'attach' to Linux and seem to be protected from the GPL, I have to
assume that the scenario I describe is possible."
You do know the difference between "mere aggregation" and "derived
work" don't you, John? Have you been paying attention in GPL class, or just
drawing beetles on the back of your exercise book?
"Microsoft's MS-Linux would quickly
become the dominant Linux and the company would begin to profit from
all the open-source development work that would go into Linux."
Don't you mean: "The MS driver layer would have to be GPL'ed, everyone
would use it for those troublesome peripherals, one less reason would
exist to ever buy Windows, and MS would lose money?"
"Once the developers saw that happen
they'd stop working on Linux and it would die."
I think you meant to write: "Once the MS developers realize they can't get round
the GPL this way, they will stop working on the 'headless chicken'
project and it will die."
Or do you mean that as soon as a FOSS project benefits the Windows
platform, no one works on it any more? That's why we've seen the demise
of FireFox, OpenOffice, Apache, PHP.... oh, wait... we haven't.
"After all, who wants to do free work
that benefits Microsoft?"
The only beneficiaries would be the hardware manufacturers who only
have to write one driver. MS would have inadvertently created a mark II
version of UDI.
"At some point in the future Microsoft
will make its move on Linux, you can be certain."
In the *future*? Well, a
stopped clock is right twice a day, they say. So far, you're half as
good. Try installing NTP.
"When MS-Linux is announced, it will
be as if Microsoft were doing the world a favor by 'joining' the Linux
community. Praise will be heaped on the company. Congratulations will
You mean like the praise that was heaped on Sun when they CDDL'ed
Solaris? With praise like that, who needs brickbats? I'll stick my neck
out here, and predict (I can be a pundit too, you know) that anything
Microsoft does with respect to Linux, even if it is genuinely nice, will be
treated with just the tiniest bit of
cynicism and scepticism. Their reputation precedes them.
But you know, I feel like indulging John for a moment. Imagine this
headless chicken FrankenLinux cousin of mine really turns up.
All the kernel developers would have to get the flu or something, so they don't notice
the massive GPL violations, and PJ would have to be sent on a cruise to Barbados or someplace, so she can't get online easily and can't notify the inhabited earth.
"Microsoft's MS-Linux would quickly
become the dominant Linux."
Err. Why? Because FOSS users are just begging to use MS products?
I'll load my "corporate IT manager simulation" module. I can:
A) Buy SuSE or RedHat or Mandrake (or whatever) and get a fully GPL'ed
solution, plus be free from lock-in and have the source code to all my
drivers, and not have any licensing costs, CALs to pay, etc.
For what?

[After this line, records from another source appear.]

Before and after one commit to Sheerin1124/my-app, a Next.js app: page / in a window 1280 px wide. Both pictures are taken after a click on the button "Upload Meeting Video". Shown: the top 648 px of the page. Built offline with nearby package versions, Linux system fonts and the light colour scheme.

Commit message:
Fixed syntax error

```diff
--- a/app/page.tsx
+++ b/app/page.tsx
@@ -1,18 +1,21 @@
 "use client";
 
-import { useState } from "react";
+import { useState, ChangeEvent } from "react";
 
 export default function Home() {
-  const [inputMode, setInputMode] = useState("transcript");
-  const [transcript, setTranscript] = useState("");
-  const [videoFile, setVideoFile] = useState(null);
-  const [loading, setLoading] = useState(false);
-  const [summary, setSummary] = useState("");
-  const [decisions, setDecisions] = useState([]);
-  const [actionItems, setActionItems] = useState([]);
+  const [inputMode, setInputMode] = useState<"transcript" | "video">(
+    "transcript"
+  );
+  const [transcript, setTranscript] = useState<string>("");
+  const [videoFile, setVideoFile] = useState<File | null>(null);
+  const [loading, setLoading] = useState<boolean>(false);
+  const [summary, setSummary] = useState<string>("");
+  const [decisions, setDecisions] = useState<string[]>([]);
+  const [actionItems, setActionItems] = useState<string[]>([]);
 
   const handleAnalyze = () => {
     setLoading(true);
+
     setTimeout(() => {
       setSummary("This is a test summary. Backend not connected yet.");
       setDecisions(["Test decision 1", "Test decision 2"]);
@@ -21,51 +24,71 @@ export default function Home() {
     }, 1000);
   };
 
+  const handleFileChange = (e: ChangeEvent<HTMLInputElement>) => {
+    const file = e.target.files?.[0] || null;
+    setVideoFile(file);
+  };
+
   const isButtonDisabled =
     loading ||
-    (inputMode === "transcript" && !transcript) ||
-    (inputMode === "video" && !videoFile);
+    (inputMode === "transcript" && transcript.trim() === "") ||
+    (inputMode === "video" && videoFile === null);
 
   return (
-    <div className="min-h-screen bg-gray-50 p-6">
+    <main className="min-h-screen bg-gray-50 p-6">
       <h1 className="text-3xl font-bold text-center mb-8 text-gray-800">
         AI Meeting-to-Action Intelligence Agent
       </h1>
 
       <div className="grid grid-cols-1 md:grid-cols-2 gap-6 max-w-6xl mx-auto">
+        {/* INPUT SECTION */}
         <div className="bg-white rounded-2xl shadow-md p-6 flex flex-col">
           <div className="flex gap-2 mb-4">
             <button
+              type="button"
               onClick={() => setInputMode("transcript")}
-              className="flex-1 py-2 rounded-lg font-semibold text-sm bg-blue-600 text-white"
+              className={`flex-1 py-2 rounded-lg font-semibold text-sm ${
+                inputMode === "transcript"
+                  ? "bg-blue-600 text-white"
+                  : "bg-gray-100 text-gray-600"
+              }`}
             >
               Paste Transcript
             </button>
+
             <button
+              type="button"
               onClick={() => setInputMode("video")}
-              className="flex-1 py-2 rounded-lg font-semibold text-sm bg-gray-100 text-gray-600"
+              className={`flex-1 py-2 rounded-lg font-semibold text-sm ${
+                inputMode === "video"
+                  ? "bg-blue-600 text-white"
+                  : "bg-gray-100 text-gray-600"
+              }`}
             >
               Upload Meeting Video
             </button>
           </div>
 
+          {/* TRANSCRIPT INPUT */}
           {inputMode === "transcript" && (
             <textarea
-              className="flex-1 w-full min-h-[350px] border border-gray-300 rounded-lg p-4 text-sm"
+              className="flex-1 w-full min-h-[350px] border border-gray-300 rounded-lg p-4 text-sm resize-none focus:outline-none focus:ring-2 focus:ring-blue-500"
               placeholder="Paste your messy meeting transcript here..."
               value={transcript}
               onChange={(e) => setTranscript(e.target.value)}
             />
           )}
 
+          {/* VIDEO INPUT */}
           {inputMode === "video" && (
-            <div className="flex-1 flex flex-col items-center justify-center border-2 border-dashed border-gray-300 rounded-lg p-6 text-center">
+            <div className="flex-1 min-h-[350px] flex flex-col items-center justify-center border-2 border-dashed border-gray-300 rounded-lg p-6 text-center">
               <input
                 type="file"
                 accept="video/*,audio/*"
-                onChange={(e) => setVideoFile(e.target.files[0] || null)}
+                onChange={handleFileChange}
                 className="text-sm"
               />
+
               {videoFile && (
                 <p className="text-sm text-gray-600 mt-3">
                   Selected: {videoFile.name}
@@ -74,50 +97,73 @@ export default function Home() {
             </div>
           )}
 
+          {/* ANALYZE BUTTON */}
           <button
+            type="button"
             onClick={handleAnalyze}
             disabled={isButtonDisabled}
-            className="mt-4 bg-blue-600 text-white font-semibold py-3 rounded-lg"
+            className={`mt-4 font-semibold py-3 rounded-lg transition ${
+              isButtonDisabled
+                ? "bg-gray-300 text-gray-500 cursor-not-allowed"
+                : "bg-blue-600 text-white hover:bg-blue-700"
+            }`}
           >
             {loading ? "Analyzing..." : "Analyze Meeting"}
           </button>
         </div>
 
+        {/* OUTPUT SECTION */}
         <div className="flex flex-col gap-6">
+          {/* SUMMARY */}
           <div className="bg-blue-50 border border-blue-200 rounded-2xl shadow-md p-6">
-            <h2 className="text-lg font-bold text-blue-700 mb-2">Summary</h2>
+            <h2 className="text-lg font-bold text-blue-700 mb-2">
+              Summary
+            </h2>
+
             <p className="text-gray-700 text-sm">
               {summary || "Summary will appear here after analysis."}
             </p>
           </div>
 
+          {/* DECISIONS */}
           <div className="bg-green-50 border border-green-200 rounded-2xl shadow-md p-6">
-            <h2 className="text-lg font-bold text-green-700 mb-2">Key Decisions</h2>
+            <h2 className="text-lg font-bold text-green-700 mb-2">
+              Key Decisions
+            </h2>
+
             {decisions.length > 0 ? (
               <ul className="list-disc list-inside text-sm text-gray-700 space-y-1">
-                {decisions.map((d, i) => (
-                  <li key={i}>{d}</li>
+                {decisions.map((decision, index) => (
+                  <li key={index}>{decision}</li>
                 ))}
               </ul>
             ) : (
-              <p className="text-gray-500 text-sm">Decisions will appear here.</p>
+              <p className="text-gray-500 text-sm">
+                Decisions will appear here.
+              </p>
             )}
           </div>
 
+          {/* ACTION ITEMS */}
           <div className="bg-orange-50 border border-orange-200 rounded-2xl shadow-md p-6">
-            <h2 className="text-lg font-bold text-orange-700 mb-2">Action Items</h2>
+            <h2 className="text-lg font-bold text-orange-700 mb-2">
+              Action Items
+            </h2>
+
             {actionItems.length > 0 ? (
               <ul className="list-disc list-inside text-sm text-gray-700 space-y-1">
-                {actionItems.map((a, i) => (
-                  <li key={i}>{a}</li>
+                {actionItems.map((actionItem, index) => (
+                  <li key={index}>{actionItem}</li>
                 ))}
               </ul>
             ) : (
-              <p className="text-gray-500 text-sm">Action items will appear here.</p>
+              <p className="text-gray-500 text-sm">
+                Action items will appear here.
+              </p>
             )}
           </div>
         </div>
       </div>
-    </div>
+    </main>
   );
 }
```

So that my $70 BrandX scanner might work?
Tell you what, why don't I give my scanner away and buy a new one that
is supported by Linux! Sure, it'll cost me another $70, but I'll

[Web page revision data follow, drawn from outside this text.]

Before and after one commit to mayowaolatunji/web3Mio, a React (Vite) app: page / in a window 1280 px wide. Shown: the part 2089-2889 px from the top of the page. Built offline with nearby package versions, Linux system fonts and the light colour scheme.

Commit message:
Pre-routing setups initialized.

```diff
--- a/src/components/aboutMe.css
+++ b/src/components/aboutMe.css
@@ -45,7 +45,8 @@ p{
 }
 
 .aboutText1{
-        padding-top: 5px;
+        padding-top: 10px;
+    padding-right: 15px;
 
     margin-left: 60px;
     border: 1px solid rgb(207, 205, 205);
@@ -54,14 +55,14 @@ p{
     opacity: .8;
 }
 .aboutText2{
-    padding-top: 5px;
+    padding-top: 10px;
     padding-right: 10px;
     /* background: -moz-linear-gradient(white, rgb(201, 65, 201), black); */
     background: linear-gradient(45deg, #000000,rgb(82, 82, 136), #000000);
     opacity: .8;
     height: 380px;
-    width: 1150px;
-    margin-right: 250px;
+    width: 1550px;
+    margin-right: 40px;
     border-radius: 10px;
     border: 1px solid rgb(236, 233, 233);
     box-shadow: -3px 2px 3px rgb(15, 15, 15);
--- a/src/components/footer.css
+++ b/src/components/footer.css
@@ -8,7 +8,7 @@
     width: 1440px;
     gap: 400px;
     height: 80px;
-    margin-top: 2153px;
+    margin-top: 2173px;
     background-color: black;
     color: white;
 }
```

be saving thousands of dollars by not buying MS-Linux.
B) I can pay per seat for
MS-Linux, get myself locked into MS-Linux, have half my kernel
closed-source (and of course if it starts crashing or being insecure
from bugs in that portion, I'm SOL), lots of closed-source binary
drivers, pay for CALs, submit to license audits.
The sums don't add up, John. The only person for whom they might add up
is a single-PC individual who finds computers intimidating and doesn't
have the time to do research. But
they'd happily buy Windows anyway. (Or a Mac, if they had more
taste.) Look at the fate
of Caldera's Linux for an example of how 'proprietary' Linux sells like hot cakes. NOT!!
Let me spell it out for you: I get used because I'm open, trusted, free
and reliable. As soon as you make me rely on closed-source code, even
if somehow you could find a way to do it legally, you'd destroy or erode the very reasons
people choose me in the first place.
"The end of Linux will be at hand."
Should I repent now, or later? I think I'll wait. After all, the next
pundit predicting my death will be along in a minute. The mistake the prophets of my doom make is
always the same: they just don't get the GPL.
Microsoft gets it. That's why
they hate me and it soooo much.